Highlighting just one of Spain’s midfielders is like choosing the best diamond, but Xavi has shown his class once again. His clever touches, like his cheeky backheel that released Villa for the only goal against Portugal, reveal a player capable of the unexpected as well as crisp, safe passes that maintain possession.

David Villa, Spain

Spain has plenty of players to thank for its spot in the semifinals, but foremost among those is Villa. The pacy attacker leads the tournament’s goal-scoring list, and those strikes have gotten Spain out of some dicey situations. Villa has lined up primarily on the left wing but has also been stationed inside when Fernando Torres hasn’t been on the field. In either case, Villa’s trickery on the ball as well as his uncanny positional sense has seen him pop up for five of Spain’s six goals.

Fernando Torres, Spain

Torres has not looked himself since coming back from knee surgery in April, and that’s been especially evident in his World Cup performances. His touch has been subpar and he’s rarely looked dangerous. But lest anyone forget, it was Torres who scored the winner in the Euro 2008 final against Germany. While coach Vicente del Bosque may bench Torres, let’s also not forget that if he converts on Wednesday, all of his previous struggles will be instantly forgotten.

Philipp Lahm, Germany

Lahm has faced plenty of talented players before, but Wednesday will provide the ultimate test, as he’ll be tasked with stopping the prolific Villa. Lahm’s quickness should make him well suited to that task, and the best defense could be an aggressive attack, as Lahm’s runs forward could help negate Villa’s impact.

Mesut Ozil, Germany

Ozil is just one of several young, dynamic players at Germany’s disposal. The Werder Bremen attacker is often given a free role underneath striker Miroslav Klose, and has caused havoc throughout the tournament with his darting runs and ability to set up others. Given Mueller’s suspension, Ozil will need to raise his game even further.

Sami Khedira, Germany

Spain is capable of mesmerizing opponents with its slick passing game, so it will be up to Khedira to disrupt the flow of La Furia Roja’s attack with his tough tackling and mobility. While Bastian Schweinsteiger assumes most of the attacking duties out of the center of midfield, Khedira has been known to get forward as well, and he’ll have to pick his spots effectively in order to keep Spain’s midfield honest.

What we can expect:

As always, Spain will be intent on establishing its possession game. Based on Germany’s success on the counterattack against Argentina, this won’t trouble the Mannschaft at all, and Spain’s more deep lying midfielders, Sergio Busquets and Xabi Alonso, will need to be mindful of Germany’s ability to strike quickly.

Given Germany’s strength down the middle, Spain will have to make use of the flanks. This requires not only getting outside backs Joan Capdevila and Sergio Ramos into the attack, but also getting those players to deliver quality crosses when they get the chance, something that was a problem in the quarterfinal win over Paraguay.

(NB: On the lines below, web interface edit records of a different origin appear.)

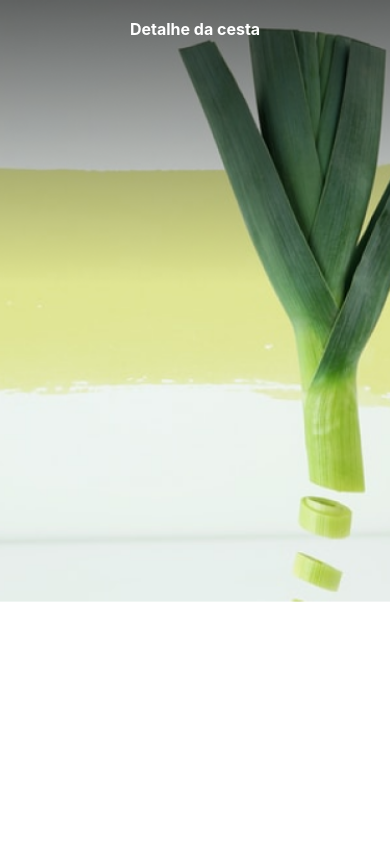
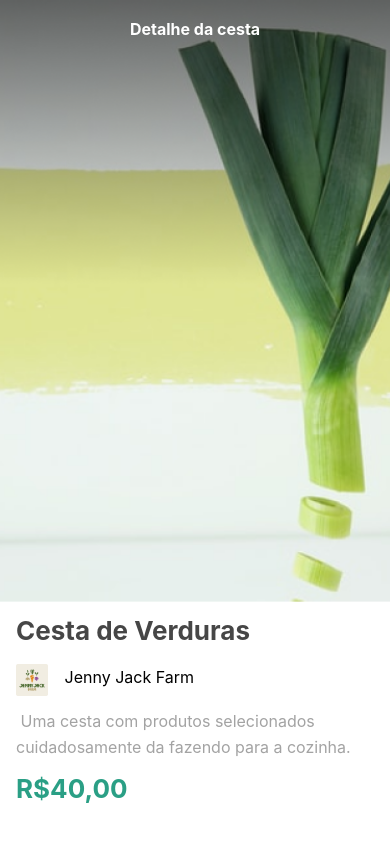
Before and after one commit to Sau1o/Criando-App-React-Native, a React Native app: screen / in a window 390 px wide. Built offline with nearby package versions, Linux system fonts and the light colour scheme.

Commit message:
feat: detalhes da cesta

```diff
--- a/src/telas/Cesta.js
+++ b/src/telas/Cesta.js
@@ -1,7 +1,8 @@
 import React from 'react'
-import { Image, Text, StyleSheet, Dimensions } from 'react-native';
+import { Image, Text, StyleSheet, Dimensions, View } from 'react-native';
 
 import topo from '../../assets/topo.png';
+import logo from '../../assets/logo.png';
 
 const width = Dimensions.get('screen').width;
 
@@ -10,6 +11,16 @@
     <>
       <Image style={estilos.topo} source={topo} />
       <Text style={estilos.titulo}>Detalhe da cesta</Text>
+
+      <View style={estilos.cesta}>
+        <Text style={estilos.nome}>Cesta de Verduras</Text>
+          <View style={estilos.fazenda}>
+            <Image style={estilos.imagemFazenda} source={logo} />
+            <Text style={estilos.nomeFazenda}> Jenny Jack Farm</Text>
+          </View>
+          <Text style={estilos.descricao}> Uma cesta com produtos selecionados cuidadosamente da fazendo para a cozinha.</Text>
+          <Text style={estilos.preco}>R$40,00</Text>
+      </View>
     </>
   )
 }
@@ -30,5 +41,40 @@
     color: 'white',
     fontWeight:'bold',
     padding: 16
+  },
+  cesta:{
+    paddingVertical: 8,
+    paddingHorizontal: 16,
+  },
+  nome:{
+    fontSize: 26,
+    lineHeight: 42,
+    color: "#464646",
+    fontWeight: 'bold',
+  },
+  fazenda:{
+    flexDirection:'row',
+    paddingVertical: 12,
+  },
+  imagemFazenda:{
+    width: 32,
+    height: 32,
+  },
+  nomeFazenda:{
+    fontSize: 16,
+    lineHeight: 26,
+    marginLeft: 12,
+  },
+  descricao:{
+    color:"#A3A3A3",
+    fontSize: 16,
+    lineHeight: 26,
+  },
+  preco: {
+    color:"#2a9f85",
+    fontWeight: 'bold',
+    fontSize: 26,
+    lineHeight: 42,
+    marginTop: 8
   }
 })
```
Lines whose indentation alone changed are shown as unchanged.
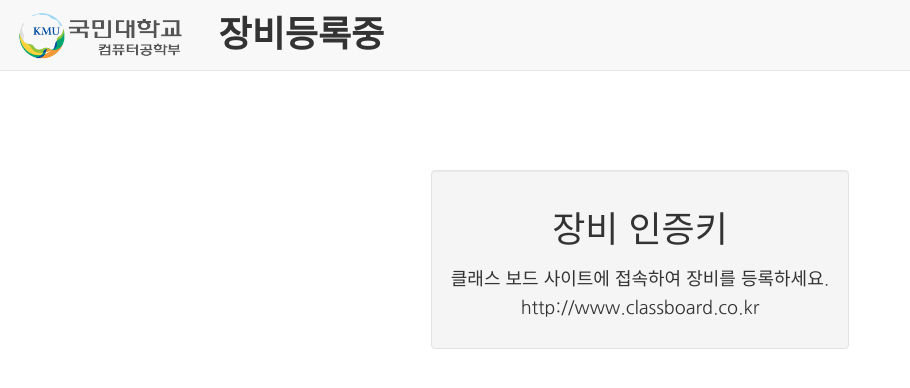
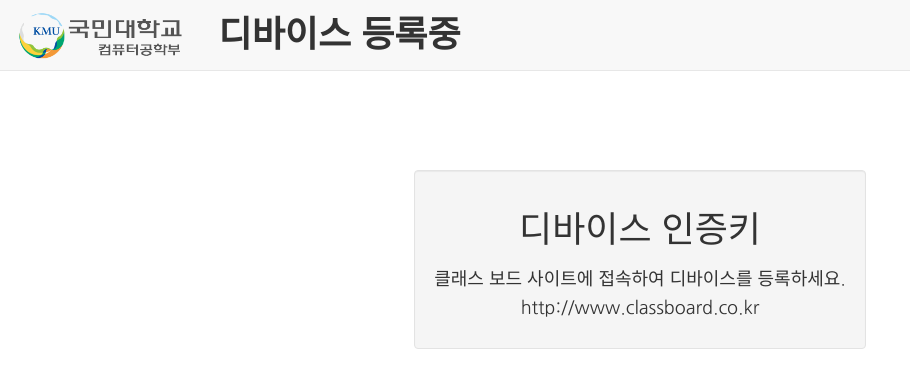
Before and after one commit to dashboardProject/classboard-webserver, a Python web app: template templates/d_init.html in a window 1280 px wide. Shown: the top 388 px of the page, without its empty margins (0-910 px from the left). Run offline with Jinja, Linux system fonts and the light colour scheme; the template is opened without the code that fills it, so the values that code supplies are empty; some libraries are stand-ins or nearby versions.

Commit message:
장비 -> 디바이스

```diff
--- a/templates/d_init.html
+++ b/templates/d_init.html
@@ -16,7 +16,7 @@
       <div class="container-fluid">
         <div class="navbar-header" >
           <img alt="Brand" src="/static/device/img/kmucs.png" height="70px"style="display: inline;"></img>
-          <h1 style="display: inline; margin-left: 30px; vertical-align: middle;"><b>장비등록중</b></h1>
+          <h1 style="display: inline; margin-left: 30px; vertical-align: middle;"><b>디바이스 등록중</b></h1>
         </div>
       </div>
     </nav>
@@ -25,10 +25,10 @@
     <div class="container-fluid theme-showcase" role="main" >
 
 		<div class="well" style="text-align: center;margin-top: 100px;margin-left: auto;margin-right: auto;display: table;">
-			<h1>장비 인증키</h1>
+			<h1>디바이스 인증키</h1>
 			<h1>{{key}}</h1>
 			<h3></h3>
-			<h4>클래스 보드 사이트에 접속하여 장비를 등록하세요.</h4>
+			<h4>클래스 보드 사이트에 접속하여 디바이스를 등록하세요.</h4>
 			<h4>http://www.classboard.co.kr</h4>
 		</div>
 	        <!-- Main jumbotron for a primary marketing message or call to action -->
```
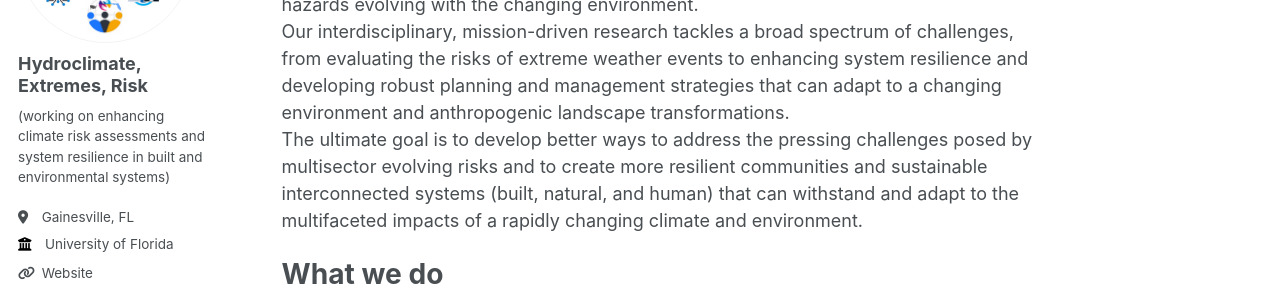
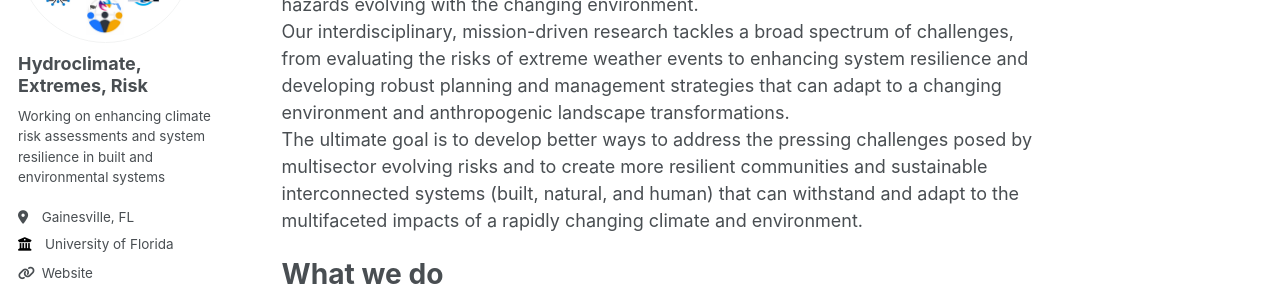
Before and after one commit to nassernajibi/lab, a Jekyll site: the page built from _pages/about.md, in a window 1280 px wide. Shown: the part 238-534 px from the top of the page. Built offline with Jekyll 4.4.1, drawn with Linux system fonts in a browser that asks for light colours; some web fonts are replaced.

```diff
--- a/_config.yml
+++ b/_config.yml
@@ -24,7 +24,7 @@ author:
   avatar           : "lab_graphical_abstract_1.png"
   name             : "Hydroclimate, Extremes, Risk"
   pronouns         : # example: "he/his"
-  bio              : "(working on enhancing climate risk assessments and system resilience in built and environmental systems)"
+  bio              : "Working on enhancing climate risk assessments and system resilience in built and environmental systems"
   location         : "Gainesville, FL"
   employer         : "University of Florida"
   uri              : "https://nassernajibi.com/"
```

Germany will need someone besides Ozil to provide some dynamic play in attack and provide service to Klose, who with four goals in the tournament has shown he still has what it takes to be effective at the highest level. Look for Schweinsteiger to assume even more of an attacking role than in games past.


Given that Spain beat Germany to claim the Euro 2008 crown, it would appear that La Furia Roja has the mental edge. Yet it is Germany who has been playing the better soccer of late, so the advantage from past encounters is not as great as it might seem at first.

The loss of Muller is significant, but so is the potential absence of Puyol. The bottom line is that there isn’t much that separates these two teams.

Related Previous Posts:

World Cup Update: Copa Mundial Sudáfrica 2010

World Cup: Copa Mundial Sudáfrica 2010 And The Maradonian Church (Iglesia Maradoniana)

Related Links:

Independent: Blatter claims South Africa World Cup a success, but do the numbers add up?

Paul the Octopus Prediction: Germany vs. Spain